Because of the airport’s limited 500-acre site, planning and executing the ambitious two-year, $540 million project was a tight squeeze. “It was more about rearranging than anything,” says airport director Alan L. Murphy.
From the moment you arrive, you’ll see the difference.
All three parking structures have been outfitted with PARCS—that’s the Parking Access and Revenue Control System—which tells you how many spaces are available and where they are. An additional 2,200 spaces also should reduce the number of car-stalking drivers wanting to claim your spot. And at the new garage, the one adjacent to Terminal C, look for a pay-on-foot machine so you can pay before you return to your car, then make a clean getaway.
Once inside the terminal, get your boarding pass at any of the self-serve kiosks. Formerly run by individual airlines, they’re now universal, which means you can go directly to your gate and skip the pit stop at your carrier’s counter.
Arrive early? Enjoy a glass of wine at Vino Volo, lunch at O.C. fave Zov’s, a frank with the works at Jerry’s Wood-Fired Dogs, or some light reading from the all-new CNBC News Express. And when it’s time to check your flight schedule, no more squinting at those flickering 1970s monitors—they’ve all been replaced with high-def flat screens. Boarding is done across new jet bridges.
With the addition of Terminal C and a customs area, Gates 12 and 13 will now serve as international gates. Because of its short runway—the airport can handle no passenger planes larger than a 757—John Wayne will never be a full international facility, but WestJet already has begun daily service to Calgary and Vancouver, and Alaska Airlines flights to Mexico may be on the way.
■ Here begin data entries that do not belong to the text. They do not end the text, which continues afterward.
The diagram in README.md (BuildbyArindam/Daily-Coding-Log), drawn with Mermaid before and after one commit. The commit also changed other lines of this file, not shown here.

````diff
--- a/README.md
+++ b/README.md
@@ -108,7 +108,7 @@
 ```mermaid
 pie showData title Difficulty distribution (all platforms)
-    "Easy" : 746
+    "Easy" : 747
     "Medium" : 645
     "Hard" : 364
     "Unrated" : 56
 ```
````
Plus, Terminal C’s baggage carousel can be used for domestic arrivals when schedules allow.
Now with three terminals instead of two, and 26 commercial gates instead of 17, three new commuter gates, an expanded roster of first-class food choices, streamlined boarding, and more and “smarter” parking at John Wayne, why would anyone want to use LAX?
This feature story also includes:
A terminal map
Recommended holiday vacations
A list of direct flights
Best bets for airport food
Airport art galleries
Movies filmed at the airport
To read the full story, order a print or digital copy of the November issue here.
This article originally appeared in the November 2011 issue of Orange Coast magazine.